- WHAT IS NEEDED
Write out every record below exactly, leaving the pictures out.

- INPUT RECORDS
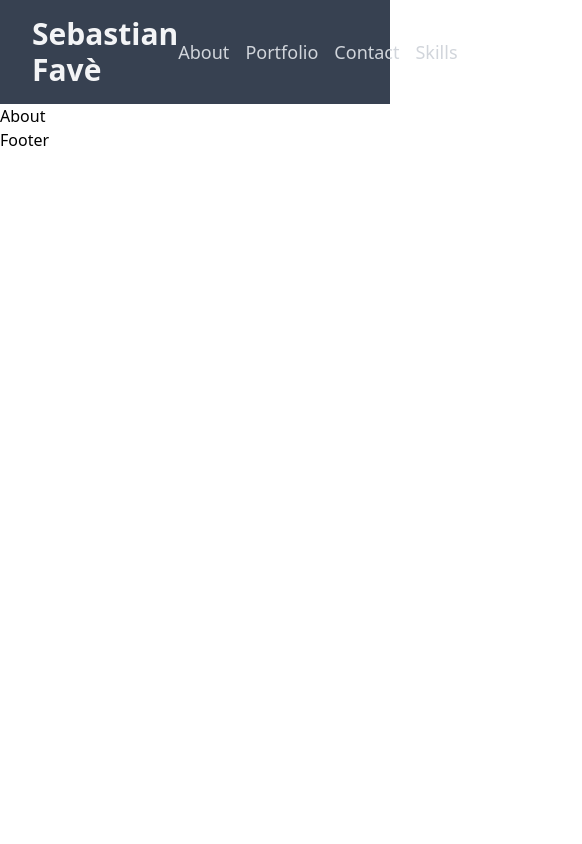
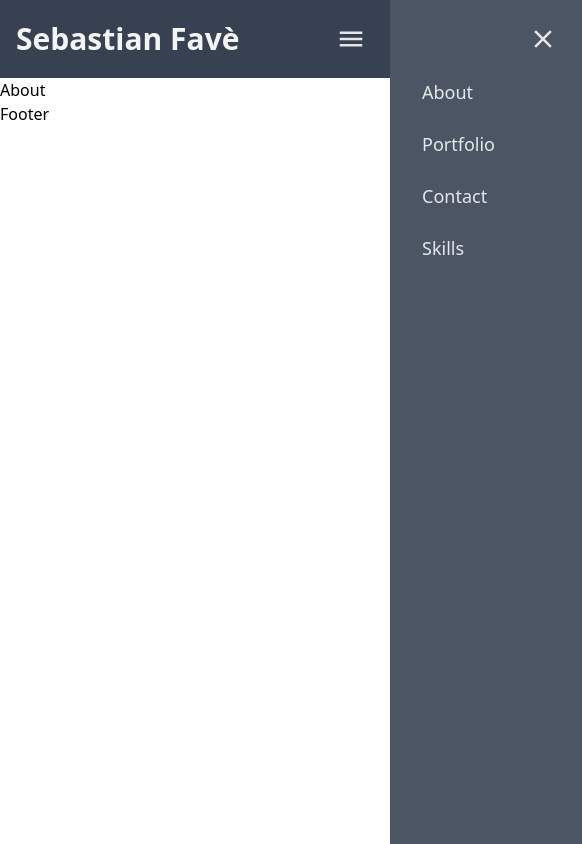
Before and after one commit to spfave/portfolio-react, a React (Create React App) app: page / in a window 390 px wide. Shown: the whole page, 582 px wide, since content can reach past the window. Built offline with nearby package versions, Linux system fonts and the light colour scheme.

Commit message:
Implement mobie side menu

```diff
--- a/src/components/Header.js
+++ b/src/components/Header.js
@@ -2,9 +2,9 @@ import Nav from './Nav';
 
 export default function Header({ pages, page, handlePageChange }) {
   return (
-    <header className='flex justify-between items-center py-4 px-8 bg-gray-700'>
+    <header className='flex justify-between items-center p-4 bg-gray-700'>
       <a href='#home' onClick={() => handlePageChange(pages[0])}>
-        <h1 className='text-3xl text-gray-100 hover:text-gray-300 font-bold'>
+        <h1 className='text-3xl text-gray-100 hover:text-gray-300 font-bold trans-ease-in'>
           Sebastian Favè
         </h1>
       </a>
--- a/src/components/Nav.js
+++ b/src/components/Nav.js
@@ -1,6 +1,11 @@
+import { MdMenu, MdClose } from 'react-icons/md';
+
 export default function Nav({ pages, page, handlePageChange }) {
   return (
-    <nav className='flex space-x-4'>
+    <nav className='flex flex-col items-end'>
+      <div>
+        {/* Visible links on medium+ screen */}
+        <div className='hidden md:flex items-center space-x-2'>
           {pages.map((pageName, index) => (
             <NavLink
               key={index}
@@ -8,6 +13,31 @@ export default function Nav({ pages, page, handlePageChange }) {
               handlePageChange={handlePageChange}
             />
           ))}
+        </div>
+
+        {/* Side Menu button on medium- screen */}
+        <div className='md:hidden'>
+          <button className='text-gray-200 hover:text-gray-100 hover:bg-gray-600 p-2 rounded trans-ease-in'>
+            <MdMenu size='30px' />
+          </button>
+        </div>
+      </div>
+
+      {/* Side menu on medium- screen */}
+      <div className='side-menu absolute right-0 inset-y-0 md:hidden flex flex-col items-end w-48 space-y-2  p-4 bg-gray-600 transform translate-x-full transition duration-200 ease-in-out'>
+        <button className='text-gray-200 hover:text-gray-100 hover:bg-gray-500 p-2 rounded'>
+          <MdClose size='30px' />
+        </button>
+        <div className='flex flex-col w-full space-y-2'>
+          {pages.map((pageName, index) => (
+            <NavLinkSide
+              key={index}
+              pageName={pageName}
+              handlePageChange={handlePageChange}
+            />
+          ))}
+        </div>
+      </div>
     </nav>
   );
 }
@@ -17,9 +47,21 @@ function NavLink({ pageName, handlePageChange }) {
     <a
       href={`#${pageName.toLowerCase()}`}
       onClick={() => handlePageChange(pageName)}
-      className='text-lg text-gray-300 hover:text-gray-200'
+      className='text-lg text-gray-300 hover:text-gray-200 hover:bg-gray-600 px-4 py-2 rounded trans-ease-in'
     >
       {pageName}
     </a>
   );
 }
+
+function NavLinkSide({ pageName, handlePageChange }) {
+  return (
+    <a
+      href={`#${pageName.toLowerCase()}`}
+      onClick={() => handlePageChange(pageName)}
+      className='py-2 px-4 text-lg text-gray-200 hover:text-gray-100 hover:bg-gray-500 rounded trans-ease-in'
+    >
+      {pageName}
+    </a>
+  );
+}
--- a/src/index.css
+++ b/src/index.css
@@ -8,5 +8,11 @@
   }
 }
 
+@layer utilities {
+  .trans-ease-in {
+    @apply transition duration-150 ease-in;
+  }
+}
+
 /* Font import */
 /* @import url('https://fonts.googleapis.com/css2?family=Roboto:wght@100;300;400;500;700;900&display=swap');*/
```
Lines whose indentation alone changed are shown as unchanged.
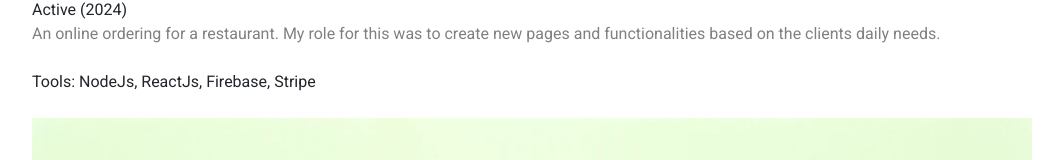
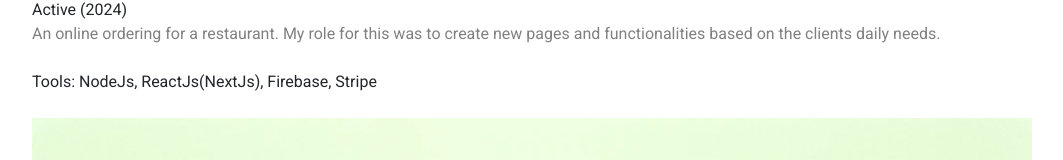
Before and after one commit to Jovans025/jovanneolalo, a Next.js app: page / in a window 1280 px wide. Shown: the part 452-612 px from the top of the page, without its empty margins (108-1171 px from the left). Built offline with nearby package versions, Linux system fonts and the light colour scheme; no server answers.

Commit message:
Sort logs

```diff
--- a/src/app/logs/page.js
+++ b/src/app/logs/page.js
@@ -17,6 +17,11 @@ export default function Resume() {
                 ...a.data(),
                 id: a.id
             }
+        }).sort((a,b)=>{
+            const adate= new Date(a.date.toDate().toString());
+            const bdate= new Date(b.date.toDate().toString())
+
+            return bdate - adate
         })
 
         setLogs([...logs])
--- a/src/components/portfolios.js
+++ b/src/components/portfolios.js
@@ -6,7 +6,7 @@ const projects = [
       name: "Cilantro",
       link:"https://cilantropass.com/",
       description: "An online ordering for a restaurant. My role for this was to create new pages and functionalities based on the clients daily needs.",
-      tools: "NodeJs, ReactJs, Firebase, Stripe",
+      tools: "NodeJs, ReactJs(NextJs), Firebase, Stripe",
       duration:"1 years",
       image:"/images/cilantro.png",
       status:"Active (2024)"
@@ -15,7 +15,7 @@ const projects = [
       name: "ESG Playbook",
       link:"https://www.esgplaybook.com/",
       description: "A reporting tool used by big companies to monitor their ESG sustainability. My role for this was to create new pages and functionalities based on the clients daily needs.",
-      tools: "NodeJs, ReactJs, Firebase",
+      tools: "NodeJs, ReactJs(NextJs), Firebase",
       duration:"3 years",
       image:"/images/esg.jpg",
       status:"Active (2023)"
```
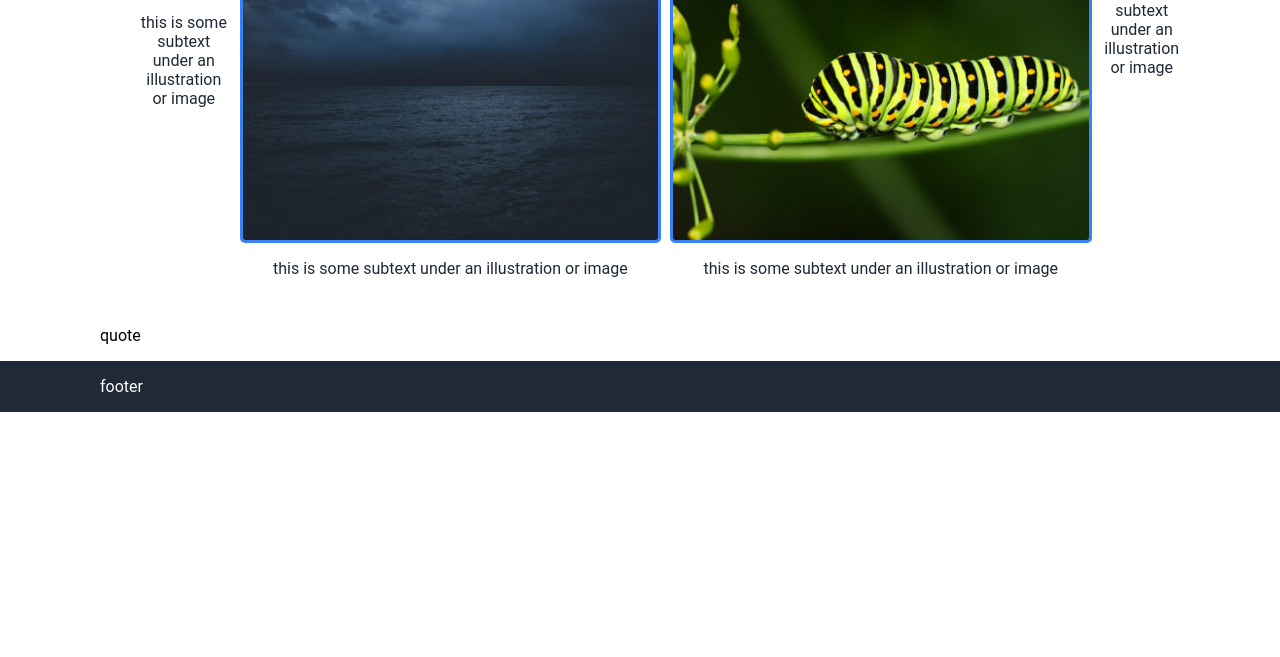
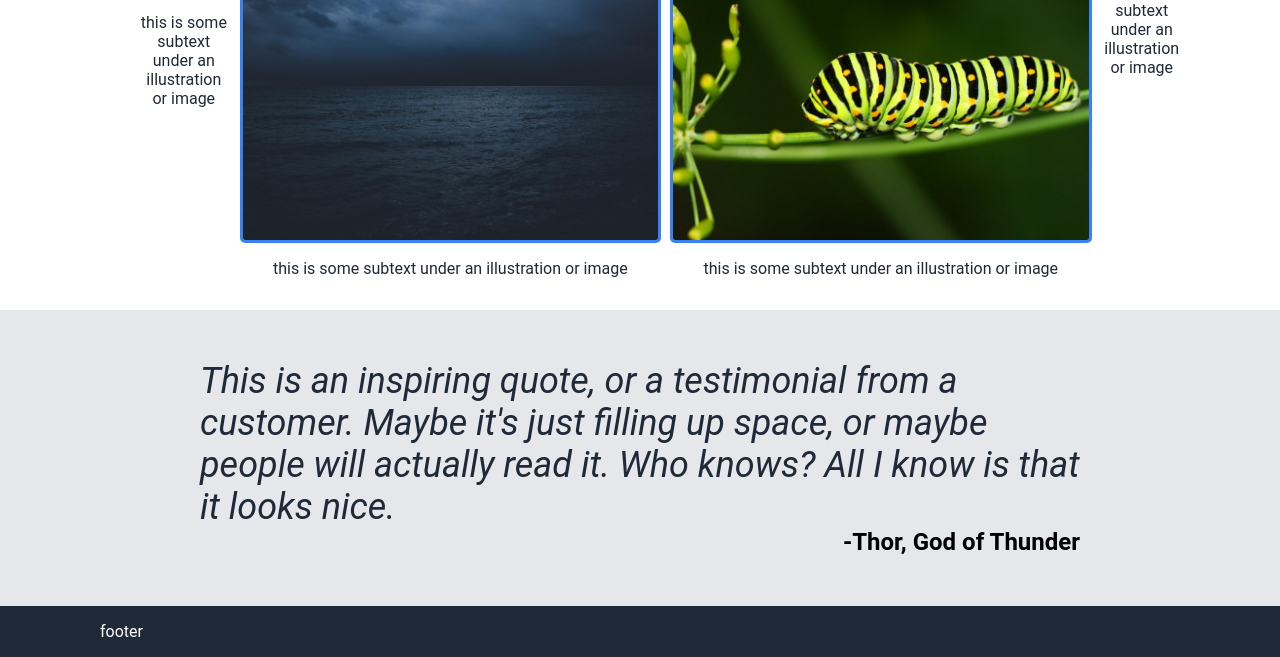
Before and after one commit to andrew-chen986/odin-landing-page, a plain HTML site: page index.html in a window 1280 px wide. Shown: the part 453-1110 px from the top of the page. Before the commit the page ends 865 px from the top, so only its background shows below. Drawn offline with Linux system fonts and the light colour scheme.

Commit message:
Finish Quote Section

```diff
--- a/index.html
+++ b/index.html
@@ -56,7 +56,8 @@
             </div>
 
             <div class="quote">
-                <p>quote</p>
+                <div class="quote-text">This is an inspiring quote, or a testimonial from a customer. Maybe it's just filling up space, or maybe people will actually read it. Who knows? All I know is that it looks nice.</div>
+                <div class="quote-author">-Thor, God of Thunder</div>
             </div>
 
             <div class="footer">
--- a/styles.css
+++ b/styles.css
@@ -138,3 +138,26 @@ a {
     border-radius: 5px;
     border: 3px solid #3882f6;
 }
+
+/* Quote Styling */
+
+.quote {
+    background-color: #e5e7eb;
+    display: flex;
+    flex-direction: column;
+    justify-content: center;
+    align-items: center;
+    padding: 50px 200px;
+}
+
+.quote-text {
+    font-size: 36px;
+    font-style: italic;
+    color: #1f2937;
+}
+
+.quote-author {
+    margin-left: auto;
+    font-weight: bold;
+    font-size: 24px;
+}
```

- OUTPUT OF THE TASK
Before and after one commit to spfave/portfolio-react, a React (Create React App) app: page / in a window 390 px wide. Shown: the whole page, 582 px wide, since content can reach past the window. Built offline with nearby package versions, Linux system fonts and the light colour scheme.

Commit message:
Implement mobie side menu

```diff
--- a/src/components/Header.js
+++ b/src/components/Header.js
@@ -2,9 +2,9 @@ import Nav from './Nav';
 
 export default function Header({ pages, page, handlePageChange }) {
   return (
-    <header className='flex justify-between items-center py-4 px-8 bg-gray-700'>
+    <header className='flex justify-between items-center p-4 bg-gray-700'>
       <a href='#home' onClick={() => handlePageChange(pages[0])}>
-        <h1 className='text-3xl text-gray-100 hover:text-gray-300 font-bold'>
+        <h1 className='text-3xl text-gray-100 hover:text-gray-300 font-bold trans-ease-in'>
           Sebastian Favè
         </h1>
       </a>
--- a/src/components/Nav.js
+++ b/src/components/Nav.js
@@ -1,6 +1,11 @@
+import { MdMenu, MdClose } from 'react-icons/md';
+
 export default function Nav({ pages, page, handlePageChange }) {
   return (
-    <nav className='flex space-x-4'>
+    <nav className='flex flex-col items-end'>
+      <div>
+        {/* Visible links on medium+ screen */}
+        <div className='hidden md:flex items-center space-x-2'>
           {pages.map((pageName, index) => (
             <NavLink
               key={index}
@@ -8,6 +13,31 @@ export default function Nav({ pages, page, handlePageChange }) {
               handlePageChange={handlePageChange}
             />
           ))}
+        </div>
+
+        {/* Side Menu button on medium- screen */}
+        <div className='md:hidden'>
+          <button className='text-gray-200 hover:text-gray-100 hover:bg-gray-600 p-2 rounded trans-ease-in'>
+            <MdMenu size='30px' />
+          </button>
+        </div>
+      </div>
+
+      {/* Side menu on medium- screen */}
+      <div className='side-menu absolute right-0 inset-y-0 md:hidden flex flex-col items-end w-48 space-y-2  p-4 bg-gray-600 transform translate-x-full transition duration-200 ease-in-out'>
+        <button className='text-gray-200 hover:text-gray-100 hover:bg-gray-500 p-2 rounded'>
+          <MdClose size='30px' />
+        </button>
+        <div className='flex flex-col w-full space-y-2'>
+          {pages.map((pageName, index) => (
+            <NavLinkSide
+              key={index}
+              pageName={pageName}
+              handlePageChange={handlePageChange}
+            />
+          ))}
+        </div>
+      </div>
     </nav>
   );
 }
@@ -17,9 +47,21 @@ function NavLink({ pageName, handlePageChange }) {
     <a
       href={`#${pageName.toLowerCase()}`}
       onClick={() => handlePageChange(pageName)}
-      className='text-lg text-gray-300 hover:text-gray-200'
+      className='text-lg text-gray-300 hover:text-gray-200 hover:bg-gray-600 px-4 py-2 rounded trans-ease-in'
     >
       {pageName}
     </a>
   );
 }
+
+function NavLinkSide({ pageName, handlePageChange }) {
+  return (
+    <a
+      href={`#${pageName.toLowerCase()}`}
+      onClick={() => handlePageChange(pageName)}
+      className='py-2 px-4 text-lg text-gray-200 hover:text-gray-100 hover:bg-gray-500 rounded trans-ease-in'
+    >
+      {pageName}
+    </a>
+  );
+}
--- a/src/index.css
+++ b/src/index.css
@@ -8,5 +8,11 @@
   }
 }
 
+@layer utilities {
+  .trans-ease-in {
+    @apply transition duration-150 ease-in;
+  }
+}
+
 /* Font import */
 /* @import url('https://fonts.googleapis.com/css2?family=Roboto:wght@100;300;400;500;700;900&display=swap');*/
```
Lines whose indentation alone changed are shown as unchanged.
Before and after one commit to Jovans025/jovanneolalo, a Next.js app: page / in a window 1280 px wide. Shown: the part 452-612 px from the top of the page, without its empty margins (108-1171 px from the left). Built offline with nearby package versions, Linux system fonts and the light colour scheme; no server answers.

Commit message:
Sort logs

```diff
--- a/src/app/logs/page.js
+++ b/src/app/logs/page.js
@@ -17,6 +17,11 @@ export default function Resume() {
                 ...a.data(),
                 id: a.id
             }
+        }).sort((a,b)=>{
+            const adate= new Date(a.date.toDate().toString());
+            const bdate= new Date(b.date.toDate().toString())
+
+            return bdate - adate
         })
 
         setLogs([...logs])
--- a/src/components/portfolios.js
+++ b/src/components/portfolios.js
@@ -6,7 +6,7 @@ const projects = [
       name: "Cilantro",
       link:"https://cilantropass.com/",
       description: "An online ordering for a restaurant. My role for this was to create new pages and functionalities based on the clients daily needs.",
-      tools: "NodeJs, ReactJs, Firebase, Stripe",
+      tools: "NodeJs, ReactJs(NextJs), Firebase, Stripe",
       duration:"1 years",
       image:"/images/cilantro.png",
       status:"Active (2024)"
@@ -15,7 +15,7 @@ const projects = [
       name: "ESG Playbook",
       link:"https://www.esgplaybook.com/",
       description: "A reporting tool used by big companies to monitor their ESG sustainability. My role for this was to create new pages and functionalities based on the clients daily needs.",
-      tools: "NodeJs, ReactJs, Firebase",
+      tools: "NodeJs, ReactJs(NextJs), Firebase",
       duration:"3 years",
       image:"/images/esg.jpg",
       status:"Active (2023)"
```
Before and after one commit to andrew-chen986/odin-landing-page, a plain HTML site: page index.html in a window 1280 px wide. Shown: the part 453-1110 px from the top of the page. Before the commit the page ends 865 px from the top, so only its background shows below. Drawn offline with Linux system fonts and the light colour scheme.

Commit message:
Finish Quote Section

```diff
--- a/index.html
+++ b/index.html
@@ -56,7 +56,8 @@
             </div>
 
             <div class="quote">
-                <p>quote</p>
+                <div class="quote-text">This is an inspiring quote, or a testimonial from a customer. Maybe it's just filling up space, or maybe people will actually read it. Who knows? All I know is that it looks nice.</div>
+                <div class="quote-author">-Thor, God of Thunder</div>
             </div>
 
             <div class="footer">
--- a/styles.css
+++ b/styles.css
@@ -138,3 +138,26 @@ a {
     border-radius: 5px;
     border: 3px solid #3882f6;
 }
+
+/* Quote Styling */
+
+.quote {
+    background-color: #e5e7eb;
+    display: flex;
+    flex-direction: column;
+    justify-content: center;
+    align-items: center;
+    padding: 50px 200px;
+}
+
+.quote-text {
+    font-size: 36px;
+    font-style: italic;
+    color: #1f2937;
+}
+
+.quote-author {
+    margin-left: auto;
+    font-weight: bold;
+    font-size: 24px;
+}
```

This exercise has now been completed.